Reading systems and screenreaders can usually convert text to speech, but they cannot convert images to text. We use alt text ("alternative text") to replace the image for screenreaders.
A screenreader will stop on the image and read the Alt-text that you have written. This Alt-text is not visual, but is embedded in the code of the ebook. Part of your job is to write these descriptions. The content of the Alt-text depends on the type/purpose of the image.
The following is a video demo of how a screenreader reads an image description:
The term image description is an umbrella term referring to the concept of offering descriptions of images in text form. An image description conveys the same or equivalent information that a sighted reader would get when they look at a picture to someone with a print disability such as those who are blind or visually impaired.

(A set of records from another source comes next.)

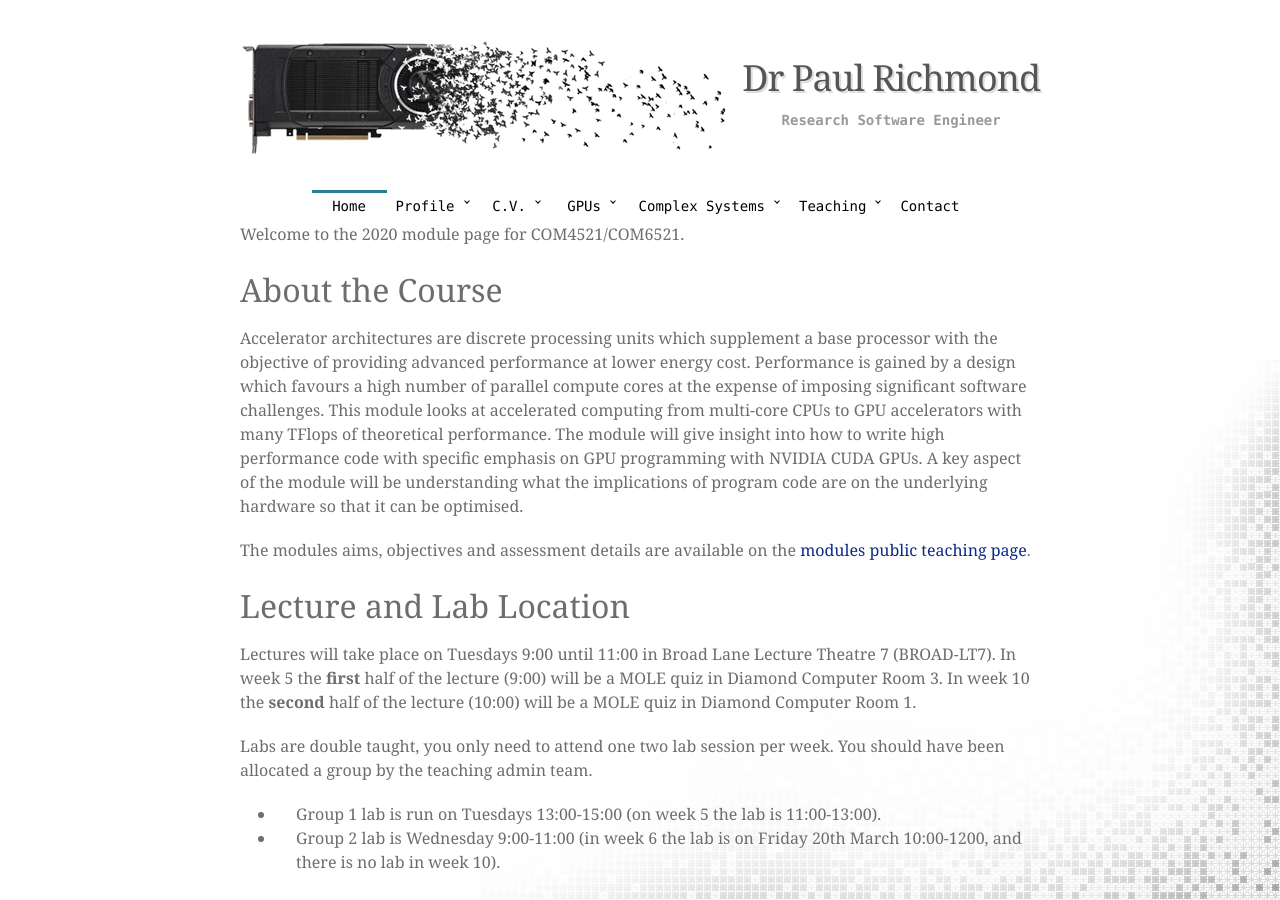
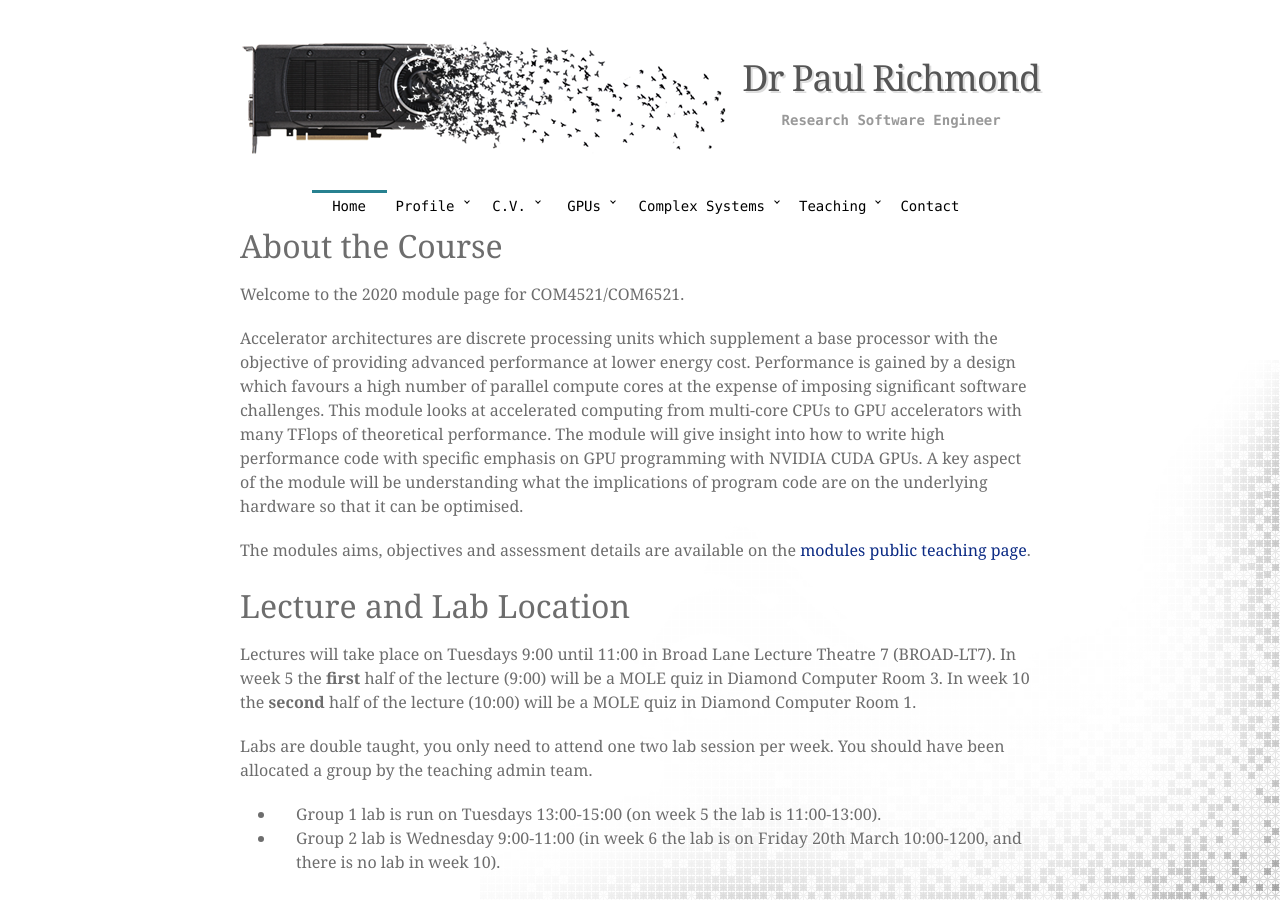
Before and after one commit to mondus/mondus.github.io, a Jekyll site: the page built from teaching/COM4521/index.md, in a window 1280 px wide and 900 px high. Built offline with Jekyll 4.4.1, drawn with Linux system fonts in a browser that asks for light colours; nearby versions of some CDN libraries; some web fonts are replaced.

```diff
--- a/teaching/COM4521/index.md
+++ b/teaching/COM4521/index.md
@@ -3,9 +3,10 @@ title: Dr Paul Richmond - COM4521 & COM 6521 Introduction to Parallel Computing
 layout: homepage
 ---
 
-Welcome to the 2020 module page for COM4521/COM6521.
 
 # About the Course
+
+Welcome to the 2020 module page for COM4521/COM6521.
 
 Accelerator architectures are discrete processing units which supplement a base processor with the objective of providing advanced performance at lower energy cost. Performance is gained by a design which favours a high number of parallel compute cores at the expense of imposing significant software challenges. This module looks at accelerated computing from multi-core CPUs to GPU accelerators with many TFlops of theoretical performance. The module will give insight into how to write high performance code with specific emphasis on GPU programming with NVIDIA CUDA GPUs. A key aspect of the module will be understanding what the implications of program code are on the underlying hardware so that it can be optimised.
 
```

Image descriptions can be included in digital content in two forms:
Remember, you are replacing visual information with text, not just describing an image. It is very important you follow these guidelines so your descriptions are clear to the reader and do not cause any confusion or cognitive issues.
There are no hard rules on how long Alt-text should be, but they usually around 2-6 sentences long. This is to help avoid cognitive overload. Cognitive overload can also happen if the description is not direct or concise. The description should walk the reader through the image and be very clear and direct. This can be a bit of an artform, so don’t stress out if you feel overwhelmed. This documentation is designed to help you learn how to write Alt-text and Long Descriptions.
Part of your job is to produce accessible versions of the titles you are assigned. Alt-text is an essential part of accessibility. You should be able to write Alt-text with little to no edits and feedback after 3 months of work.
It can take longer to learn how to write image descriptions than the other parts of reformatting an ebook, and we are here to help and support you on this journey. Even after you have gotten a handle on how to describe images, there will always be times when you struggle and need assistance. Go to Job Outline and Expectations for more information.
Remove all decorative images including:
If unsure, ask in the Q and A section.
Ensure that the image (and caption if present) is set to
inline with text so that the text does not flow around the image and between paragraphs (i.e. not breaking up the middle of a sentence or paragraph).
To set the wrapping style as
in-line with text:
In Line with Text
Software can only detect and properly read the Alt-text associated with an image when it is placed
In Line with Text.
For large images, resize them so they fit on the page with their caption and surrounding text. See How to Resize Images in Word for how to do this.
Below are directions on how to insert captions and Alt-text using Microsoft Word.
How to Write Alt-textsection further down the page.
If a caption exists in the original ebook, then you must insert it for the corresponding image in the Word doc file. See Captions for instructions.
To add Alt-text to an image:
descriptionfield (leave the title field blank)
The following documentation will walk you through how to describe different types of images you will come across. The documentation is broken down as follows: